Recall that in the hub/client setup, all mail goes to the hub machine and none is ever delivered directly to the client. This requires two things: that all mail to the client be automatically sent to the hub machine instead of to the client and that the hub machine accept mail addressed to the client as though that mail were addressed to the hub machine instead. Forcing all mail to go to the hub machine requires special Mail Exchanger (MX) records.
If you already administer DNS, the changes that we will make are easily accomplished. If you don't, you will have to ask your DNS administrator to make the changes for you. How DNS interacts with sendmail is described in greater detail in Chapter 21, DNS and sendmail . You may want to jump ahead to that chapter, and then return here, to better understand the changes we are making.
To arrange for all mail to go to the hub machine, first find the primary file for your DNS zone. We won't tell you where to find it, because either you know where it is or you probably lack permission to edit it. Somewhere in the primary file for your DNS zone is an entry for the local client. It looks something like this:
here IN A 18.104.22.168 IN HINFO Sun4/75 unix
Remember that the local machine is
. The entry for
this machine begins with its hostname (with the domain part
Other lines may follow the A record. Here, we show an HINFO (host information) record that describes the hardware and the operating system for the local machine.
Immediately below the A record for the local machine, add a new MX record:
here IN A 22.214.171.124 IN MX 13 mail add IN HINFO Sun4/75 unix
Two pieces of information are necessary for

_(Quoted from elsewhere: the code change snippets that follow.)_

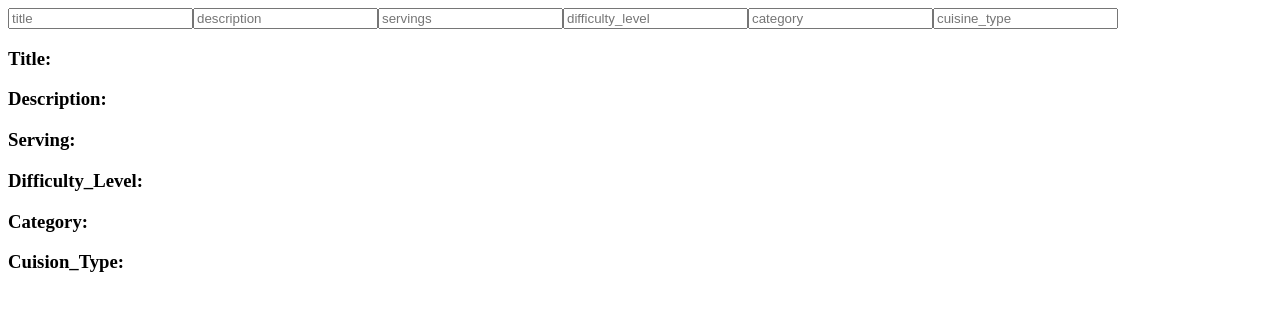
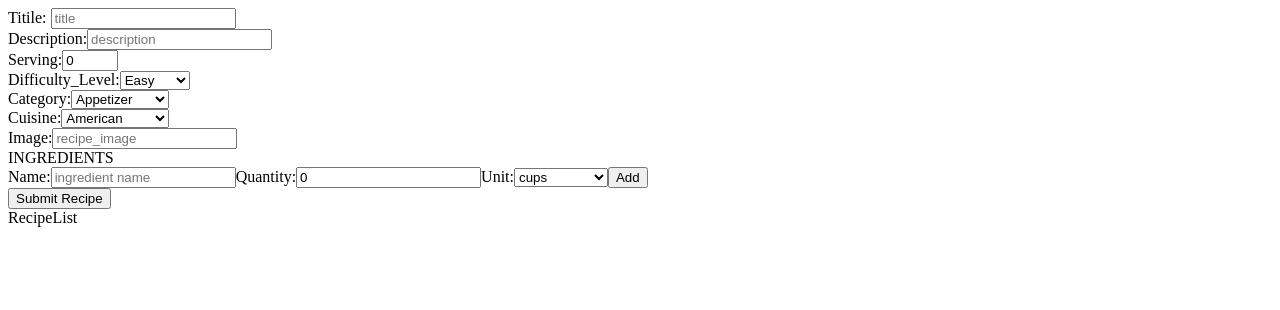
Before and after one commit to SLIANG9468/react_recipe-submission-form, a React (Vite) app: page / in a window 1280 px wide. Shown: the top 310 px of the page. Built offline with nearby package versions, Linux system fonts and the light colour scheme.

Commit message:
one view, two components

```diff
--- a/src/App.jsx
+++ b/src/App.jsx
@@ -1,4 +1,4 @@
-import RecipeSubmissionForm from "./components/RecipeSubmissionForm"
+import RecipeSubmissionForm from "./components/RecipeSubmissionForm/RecipeSubmissionForm"
 import RecipeView from "./views/RecipeView"
 function App() {
 
--- /dev/null
+++ b/src/components/RecipeList/RecipeList.jsx
@@ -0,0 +1,9 @@
+import React from 'react'
+
+const RecipeList = () => {
+  return (
+    <div>RecipeList</div>
+  )
+}
+
+export default RecipeList
--- a/src/components/RecipeSubmissionForm.jsx
+++ /dev/null
@@ -1,28 +0,0 @@
-import { useState } from "react";
-import "./RecipeSubmissionForm.css"
-
-const RecipeSubmissionForm = ({handleChange, formData}) => {
-
-  return (
-    <>
-        <form>
-            <input type="text" placeholder="title" value={formData.title} name="title" onChange={(event)=>handleChange(event)}/>
-            <input type="text" placeholder="description" value={formData.description} name="description" onChange={(event)=>handleChange(event)}/>
-            <input type="text" placeholder="servings" value={formData.servings} name="servings" onChange={(event)=>handleChange(event)}/>
-            <input type="text" placeholder="difficulty_level" value={formData.difficulty_level} name="difficulty_level" onChange={(event)=>handleChange(event)}/>
-            <input type="text" placeholder="category" value={formData.category} name="category" onChange={(event)=>handleChange(event)}/>
-            <input type="text" placeholder="cuisine_type" value={formData.cuisine_type} name="cuisine_type" onChange={(event)=>handleChange(event)}/>
-        </form>
-        <div>
-            <h3>Title: {formData.title}</h3>
-            <h3>Description: {formData.description}</h3>
-            <h3>Serving:{formData.servings}</h3>
-            <h3>Difficulty_Level: {formData.difficulty_level}</h3>
-            <h3>Category:{formData.category}</h3>
-            <h3>Cuision_Type:{formData.cuisine_type}</h3>
-        </div>
-    </>
-  )
-}
-
-export default RecipeSubmissionForm
--- /dev/null
+++ b/src/components/RecipeSubmissionForm/RecipeSubmissionForm.jsx
@@ -0,0 +1,164 @@
+import { useState } from "react";
+import "./RecipeSubmissionForm.css"
+
+const RecipeSubmissionForm = ({setFormData, formData, setRecipes}) => {
+  const [errors, setErrors] = useState({
+    title: '',
+    description: '',
+    servings: '',
+    recipe_image:'',
+    ingredient_name:'',
+    ingredient_quantity:'',
+  })
+
+  const validateField = (name,value) =>{
+    switch(name){
+      case 'title':
+        return (value.length >= 2 && value.length <= 50) ? '':'Title must be between 3 and 50 characters'
+      case 'description':
+        return (value.length >= 10 && value.length <= 500) ? '':'Description must be between 10 and 500 characters'
+    }
+
+  }
+
+  const handleChange = (event) =>{
+    const { name, value } = event.target
+    setFormData(prevData => ({...prevData, [name]:value}))
+
+    const error = validateField(name, value)
+    setErrors(prevData => ({...prevData}))
+
+  }
+
+  const handleSubmit = (event) => {
+    event.preventDefault()
+    setRecipes(prevData => [...prevData, formData])
+    setFormData({
+        title: '',
+        description: '',
+        servings: 0,
+        difficulty_level:'Easy',
+        category:'Appeitizer',
+        cuisine_type:'American',
+        recipe_image:'',
+        ingredient_name:'',
+        ingredient_quantity:0,
+        ingredient_unit:'cups',
+        ingredients:[]
+    })
+  }
+
+    const addIngredientList= (event)=>{
+
+    }
+
+  return (
+    <>
+        <form onSubmit={(event)=>handleSubmit(event)}>
+          <div className="core_field">
+            <label>Titile: </label>
+            <input type="text"
+              placeholder="title"
+              value={formData.title}
+              name="title"
+              minLength={3}
+              maxLength={50}
+              onChange={(event)=>handleChange(event)}
+              required/>
+          </div>
+          <div className="core_field">
+            <label>Description:</label>
+            <input type="text"
+              placeholder="description"
+              value={formData.description}
+              name="description"
+              minLength={10}
+              maxLength={500}
+              onChange={(event)=>handleChange(event)}
+              required/>
+          </div>
+          <div className="core_field">
+            <label>Serving:</label>
+            <input type="number"
+              placeholder="servings"
+              value={formData.servings}
+              name="servings"
+              min={1}
+              max={20}
+              onChange={(event)=>handleChange(event)}
+              required/>
+          </div>
+          <div className="core_field">
+            <label>Difficulty_Level:</label>
+            <select name='difficulty_level' required>
+              <option>Easy</option>
+              <option>Medium</option>
+              <option>Hard</option>
+            </select>
+          </div>
+          <div className="core_field">
+            <label>Category:</label>
+            <select name='category' required>
+              <option>Appetizer</option>
+              <option>Main Course</option>
+              <option>Dessert</option>
+              <option>Side Dish</option>
+              <option>Beverage</option>
+            </select>
+          </div>
+          <div className="core_field">
+            <label>Cuisine:</label>
+            <select name='cuision' required>
+              <option value="american">American</option>
+              <option value="italian">Italian</option>
+              <option value="mexican">Mexican</option>
+              <option value="asian">Asian</option>
+              <option value="mediterranean">Mediterranean</option>
+              <option value="other">Other</option>
+            </select>
+          </div>
+          <div className="core_field">
+            <label>Image:</label>
+            <input type="url"
+              placeholder="recipe_image"
+              value={formData.image}
+              name="recipe_image"
+              onChange={(event)=>handleChange(event)}
+              />
+          </div>
+            <div> INGREDIENTS </div>
+            <label>Name:</label>
+            <input type="text"
+              placeholder= "ingredient name"
+              value={formData.ingredient_name}
+              name="ingredient_name"
+              onChange={(event)=>handleChange(event)}
+            />
+            <label>Quantity:</label>
+            <input type="number"
+              placeholder= "ingredient quantity"
+              value={formData.ingredient_quantity}
+              name="ingredient_quantity"
+              onChange={(event)=>handleChange(event)}
+            />
+            <label>Unit:</label>
+            <select name='unit' required>
+              <option>cups</option>
+              <option>tablespoons</option>
+              <option>teaspoons</option>
+              <option>ounces</option>
+              <option>pounds</option>
+              <option>grams</option>
+              <option>pieces</option>
+            </select>
+            <button type='click' onClick={(event)=>addIngredientList(event)}>Add</button>
+            <div>
+              <button type="submit">Submit Recipe</button>
+            </div>
+        </form>
+
+    </>
+  )
+}
+
+export default RecipeSubmissionForm
--- /dev/null
+++ b/src/views/RecipeView.css
@@ -0,0 +1,12 @@
+
+
+.main {
+    width: 100%;
+    display: flex;
+    justify-content: space-around;
+    border: 1px solid black;
+}
+
+.recipeForm{
+    width: 500px;
+}
--- a/src/views/RecipeView.jsx
+++ b/src/views/RecipeView.jsx
@@ -1,6 +1,6 @@
-import RecipeSubmissionForm from "../components/RecipeSubmissionForm";
+import RecipeSubmissionForm from "../components/RecipeSubmissionForm/RecipeSubmissionForm";
 import { useState } from "react";
-
+import RecipeList from "../components/RecipeList/RecipeList";
 import React from 'react'
 
 const RecipeView = () => {
@@ -8,21 +8,24 @@ const RecipeView = () => {
     const [formData, setFormData] = useState({
         title: '',
         description: '',
-        servings: '',
-        difficulty_level:'',
-        category:'',
-        cuisine_type:''
+        servings: 0,
+        difficulty_level:'Easy',
+        category:'Appeitizer',
+        cuisine_type:'American',
+        recipe_image:'',
+        ingredient_name:'',
+        ingredient_quantity:0,
+        ingredient_unit:'cups',
+        ingredients:[]/* array of ingredients */
     })
 
+    const [recipes, setRecipes] = useState([])
 
-    const handleChange = (event) =>{
-        const { name, value } = event.target //grabbing the name and value properties from the input element
-        setFormData(prevData => ({...prevData, [name]:value})) // creating new object, spreading old object, update the key that we are changing
-    }
   return (
-    <>
-        <RecipeSubmissionForm handleChange={handleChange} formData={formData}/>
-    </>
+    <div className='main'>
+        <RecipeSubmissionForm className='recipeForm' setFormData={setFormData} formData={formData} setRecipes={setRecipes}/>
+        <RecipeList className='recipeList' recipes={recipes}/>
+    </div>
   )
 }
 
```
Also changed, not shown: src/components/RecipeSubmissionForm/RecipeSubmissionForm.css (added).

an MX record. The first is a relative
The second item (the one following the preference) is the name
of the hub machine to which mail will be sent in place of sending
it to the client. If the domain part for both the hub machine
and the client machine is the same, only the hostname of the
hub machine needs to appear in this record. The hostname
of the hub in all our examples has been
IN MX 13
You should, of course, replace
If the hub machine is in a different domain than the client,
a fully qualified domain name needs to be specified in place of
IN MX 13
If you place a fully qualified name in an MX record,
be sure to terminate that name with a dot. That dot tells DNS
that this name is complete. Without it, DNS automatically
appends your local domain to the name, resulting in an unknown address.
In the entry
After you've made this change, you need to wait for the old
record to time out. The length of time to wait depends on the value
of the Time To Live (TTL) that is defined for the record. A TTL can
appear in two places. It can appear in the A record,
or it can appear elsewhere as a default TTL. If the TTL appears in
the A record, it will be a number between the hostname
here 28800 IN A 126.96.36.199 Time To Live (TTL) for this record
TTL values are always in seconds. Here, the A record will time out and any new information will be updated after eight hours have elapsed. Depending on when it was last updated, you may have to wait up to eight hours for the new MX record to be recognized.
If the A record has a TTL, you should duplicate that TTL in the new MX record so that they both time out together:
here 28800 IN A 188.8.131.52
At most sites the TTL for A and MX records are not
stored with them but are defined by a default TTL elsewhere.
To find the default TTL, look at the top of the same file for a
Start Of Authority (
@ IN SOA us.edu. postmaster.us.edu. ( 1.43 ; serial number 7200 ; secondary refresh 1800 ; secondary retry 3600000 ; secondary expire 86400 ) ; default ttl
The details of your
If your MX records lack individual TTLs (because the A record lacks them), you will need to wait the default TTL period of time for the new MX record to become known.
We've omitted a few wrinkles, such as reloading the name server, for a simpler description of the process. If you have permission to change the zone file, you have doubtless changed it before and are familiar with the missing steps. If you haven't, a short section like this one can't begin to give you the information you need to manage DNS. Instead, we refer you to DNS and BIND, Second Edition by Paul Albitz and Cricket Liu (O'Reilly & Associates, Inc., 1997).